The airline could not immediately be reached for comment about the German strike plans.
With its more than 9,400 members in Germany, Cockpit was able to squeeze a pay, pensions and jobs deal out of mammoth carrier Lufthansa earlier this year, after repeated walkouts between 2014 and 2016 cost the group around 450 million euros ($530 million).
Apple Watch, FitBit could feel cost of US tariffs
SAN FRANCISCO: The latest round of US tariffs on $200 billion of Chinese goods could hit the Apple Watch, health trackers, streaming music speakers and other accessories assembled in China, government rulings on tariffs show.
The rulings name Apple Inc’s watch, several Fitbit Inc. activity trackers and connected speakers from Sonos Inc. While consumer technology’s biggest sellers such as mobile phones and laptops so far have faced little danger of import duties, the rulings show that gadget makers are unlikely to be spared altogether and may have to consider price hikes on products that millions of consumers use every day.
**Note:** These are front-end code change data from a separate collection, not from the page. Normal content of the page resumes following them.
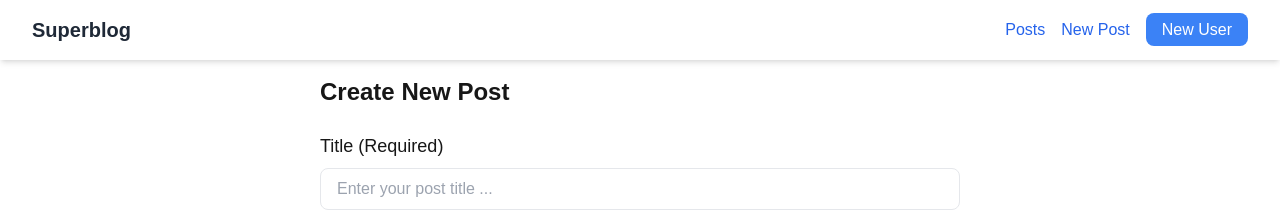
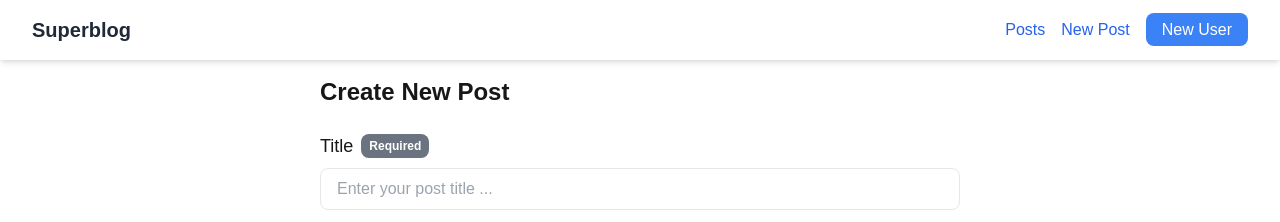
Before and after one commit to xunfenghua/plain-nextjs-netlify-demo, a Next.js app: page /posts/new in a window 1280 px wide. Shown: the top 222 px of the page. Built offline with nearby package versions, Linux system fonts and the light colour scheme.

Commit message:
add form logic

```diff
--- a/app/posts/new/page.tsx
+++ b/app/posts/new/page.tsx
@@ -26,7 +26,6 @@ export default function NewPost() {
           content,
         };
 
-    console.log(`authorEmail`, authorEmail);
     await prisma.post.create({
       data: postData,
     });
@@ -40,21 +39,23 @@ export default function NewPost() {
       <h1 className="text-2xl font-bold mb-6">Create New Post</h1>
       <Form action={createPost} className="space-y-6">
         <div>
-          <label htmlFor="title" className="block text-lg mb-2">
-            Title (Required)
+          <label htmlFor="title" className="flex text-lg font-medium mb-2 items-center">
+            Title
+            <span className="ml-2 px-2 py-1 text-xs font-semibold text-white bg-gray-500 rounded-lg">
+              Required
+            </span>
           </label>
           <input
             type="text"
             id="title"
             name="title"
+            required
             placeholder="Enter your post title ..."
             className="w-full px-4 py-2 border rounded-lg"
           />
         </div>
         <div>
-          <label htmlFor="content" className="block text-lg mb-2">
-            Content
-          </label>
+          <label htmlFor="content" className="block text-lg font-medium mb-2">Content</label>
           <textarea
             id="content"
             name="content"
@@ -64,9 +65,7 @@ export default function NewPost() {
           />
         </div>
         <div>
-          <label htmlFor="authorEmail" className="block text-lg mb-2">
-            Author
-          </label>
+          <label htmlFor="authorEmail" className="block text-lg font-medium mb-2">Author</label>
           <input
             type="text"
             id="authorEmail"
--- a/app/users/new/page.tsx
+++ b/app/users/new/page.tsx
@@ -21,18 +21,22 @@ export default function NewUser() {
       <h1 className="text-3xl font-bold mb-6">Create New User</h1>
       <Form action={createUser} className="space-y-6">
         <div>
-          <label htmlFor="name" className="block text-lg mb-2">Name</label>
+          <label htmlFor="name" className="block text-lg font-medium mb-2">Name</label>
           <input
             type="text"
             id="name"
             name="name"
-            required
             placeholder="Enter user name ..."
             className="w-full px-4 py-2 border rounded-lg"
           />
         </div>
         <div>
-          <label htmlFor="email" className="block text-lg mb-2">Email (Required)</label>
+          <label htmlFor="email" className="flex text-lg font-medium mb-2 items-center">
+            Email
+            <span className="ml-2 px-2 py-1 text-xs font-semibold text-white bg-gray-500 rounded-lg">
+              Required
+            </span>
+          </label>
           <input
             type="email"
             id="email"
```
The devices have all been determined by US Customs and Border Patrol officials to fall under an obscure subheading of data transmission machines in the sprawling list of US tariff codes. And that particular subheading is included in the more than 6,000 such codes in President Donald Trump’s most recent round of proposed tariffs released earlier this month.
That $200 billion list of tariffs is in a public comment period. But if the list goes into effect this fall, the products from Apple, Fitbit and Sonos could face a 10 percent tariff.
The specific products listed in customs rulings are the original Apple Watch; Fitbit’s Charge, Charge HR and Surge models; and Sonos’s Play:3, Play:5 and SUB speakers.
All three companies declined to comment on the proposed tariff list. But in its filing earlier this month to become a publicly traded company, Sonos said that “the imposition of tariffs and other trade barriers, as well as retaliatory trade measures, could require us to raise the prices of our products and harm our sales.”
The New York Times has reported that Trump told Apple CEO Tim Cook during a meeting in May that the US government would not levy tariffs on iPhones assembled in China, citing a person familiar with the meeting.
“The way the president has been using his trade authority, you have direct examples of him using his authority to target specific products and companies,” said Sage Chandler, vice president for international trade policy at the Consumer Technology Association.
The toll from tariffs on the gadget world’s smaller product lines could be significant. Sonos and Fitbit do not break out individual product sales, but collectively they had $2.6 billion in revenue last year. Bernstein analyst Toni Sacconaghi estimates that the Apple Watch alone will bring in $9.9 billion in sales this year, though that estimate includes sales outside the United States that the tariff would not touch.
It is possible that the products from Apple, Fitbit and Sonos no longer fall under tariff codes in the $200 billion list, trade experts said. The codes applied to specific products are only public knowledge because their makers asked regulators to rule on their proper classification. And some of the products have been replaced by newer models that could be classified differently.
But if companies have products whose tariff codes are on the list, they have three options, experts said: Advocate to get the code dropped from the list during the public comment period, apply for an exclusion once tariffs go into effect, or try to have their products classified under a different code not on the list.
The last option could prove difficult due to the thousands of codes covered, said one former US trade official.